++++ RECORDS TO USE

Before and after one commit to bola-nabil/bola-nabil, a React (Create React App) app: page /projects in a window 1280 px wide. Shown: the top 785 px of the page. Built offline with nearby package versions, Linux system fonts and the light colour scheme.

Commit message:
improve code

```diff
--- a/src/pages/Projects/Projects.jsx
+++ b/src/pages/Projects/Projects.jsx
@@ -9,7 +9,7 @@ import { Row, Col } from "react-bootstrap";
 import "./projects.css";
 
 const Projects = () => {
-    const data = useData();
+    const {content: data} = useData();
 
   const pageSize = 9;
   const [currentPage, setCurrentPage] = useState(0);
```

++++++++
++++ RECORDS TO USE

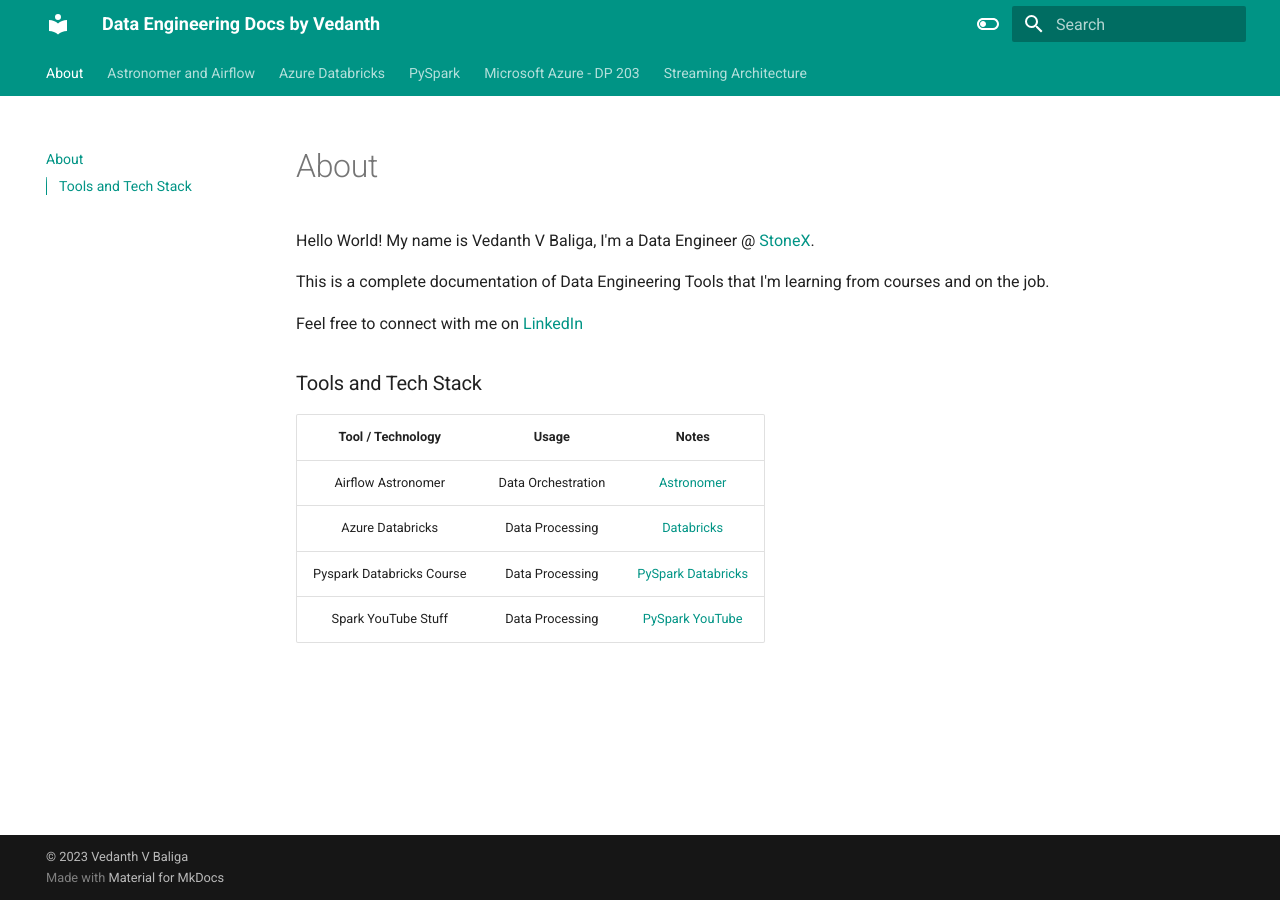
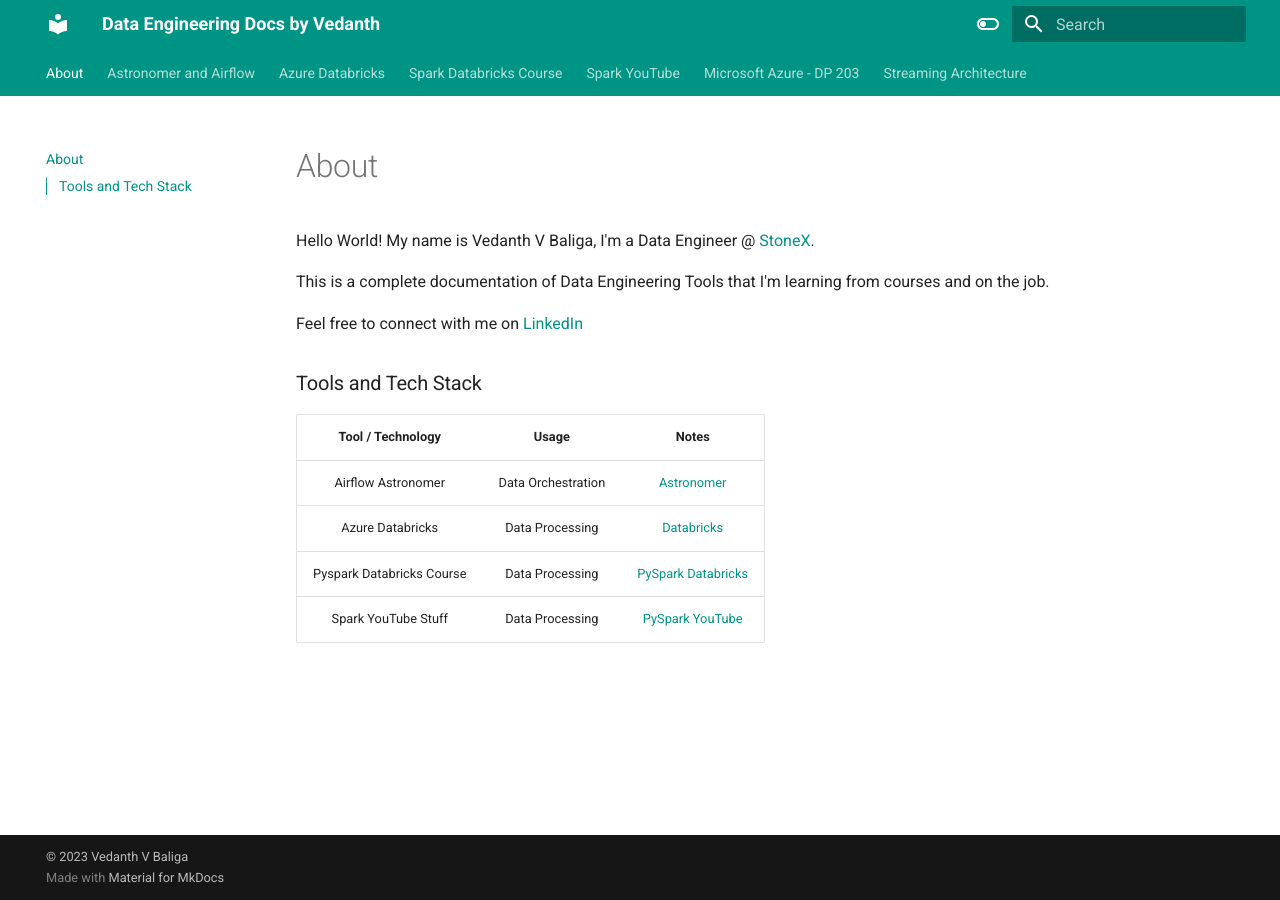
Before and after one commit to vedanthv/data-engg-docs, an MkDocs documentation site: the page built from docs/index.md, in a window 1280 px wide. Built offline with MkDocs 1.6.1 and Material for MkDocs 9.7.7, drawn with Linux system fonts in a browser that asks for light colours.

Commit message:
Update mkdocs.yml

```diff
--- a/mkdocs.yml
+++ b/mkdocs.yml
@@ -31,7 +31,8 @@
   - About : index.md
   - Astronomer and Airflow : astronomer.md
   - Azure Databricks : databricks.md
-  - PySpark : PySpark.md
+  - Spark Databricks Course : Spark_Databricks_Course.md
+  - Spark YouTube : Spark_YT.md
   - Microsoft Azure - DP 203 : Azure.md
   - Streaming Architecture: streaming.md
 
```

++++++++
++++ RECORDS TO USE

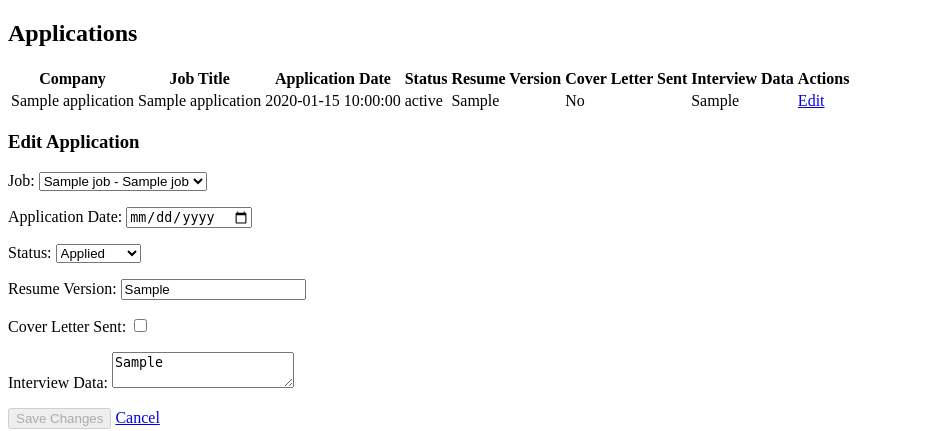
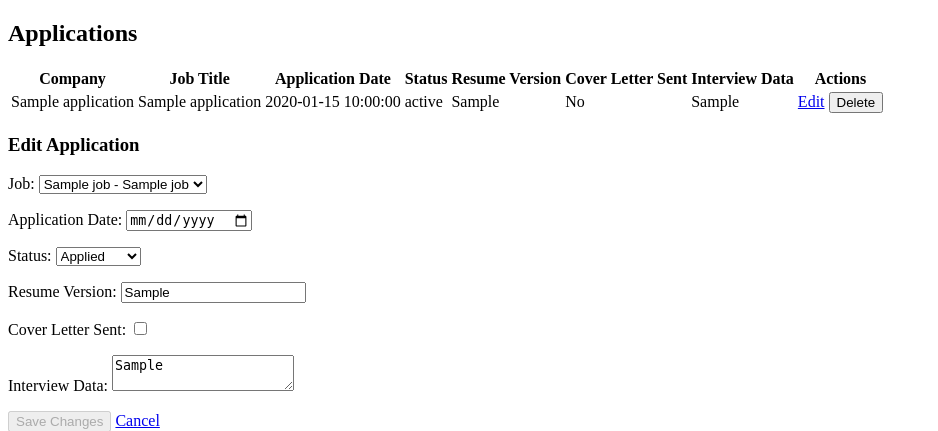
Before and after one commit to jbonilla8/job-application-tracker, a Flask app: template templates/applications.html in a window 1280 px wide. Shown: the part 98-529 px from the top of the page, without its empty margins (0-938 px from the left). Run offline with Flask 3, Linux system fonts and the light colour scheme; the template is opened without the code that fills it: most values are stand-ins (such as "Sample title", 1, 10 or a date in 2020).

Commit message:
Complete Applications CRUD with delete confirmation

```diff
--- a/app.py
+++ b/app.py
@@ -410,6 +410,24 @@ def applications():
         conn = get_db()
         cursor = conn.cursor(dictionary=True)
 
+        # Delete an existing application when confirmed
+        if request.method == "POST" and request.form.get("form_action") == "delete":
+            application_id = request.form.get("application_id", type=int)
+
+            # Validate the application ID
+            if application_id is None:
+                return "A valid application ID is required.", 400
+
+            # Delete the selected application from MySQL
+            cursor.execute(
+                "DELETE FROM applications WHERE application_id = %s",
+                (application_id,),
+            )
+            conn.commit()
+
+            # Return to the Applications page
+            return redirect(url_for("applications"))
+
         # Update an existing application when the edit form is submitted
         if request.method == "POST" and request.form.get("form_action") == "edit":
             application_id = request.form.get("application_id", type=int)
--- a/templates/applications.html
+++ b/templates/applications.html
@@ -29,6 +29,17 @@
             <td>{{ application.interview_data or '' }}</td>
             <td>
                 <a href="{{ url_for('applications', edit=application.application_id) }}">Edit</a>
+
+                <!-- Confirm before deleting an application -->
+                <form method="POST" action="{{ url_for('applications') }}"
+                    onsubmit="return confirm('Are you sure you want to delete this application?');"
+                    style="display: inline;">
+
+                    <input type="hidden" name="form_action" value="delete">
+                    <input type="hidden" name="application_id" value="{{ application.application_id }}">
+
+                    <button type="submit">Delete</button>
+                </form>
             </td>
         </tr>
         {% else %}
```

++++++++

## [WHAT TO DO]
Throughout the data above, report every line that contains the string "const".

## [WRITTEN ANSWER]
 const Projects = () => {
-    const data = useData();
+    const {content: data} = useData();
   const pageSize = 9;
   const [currentPage, setCurrentPage] = useState(0);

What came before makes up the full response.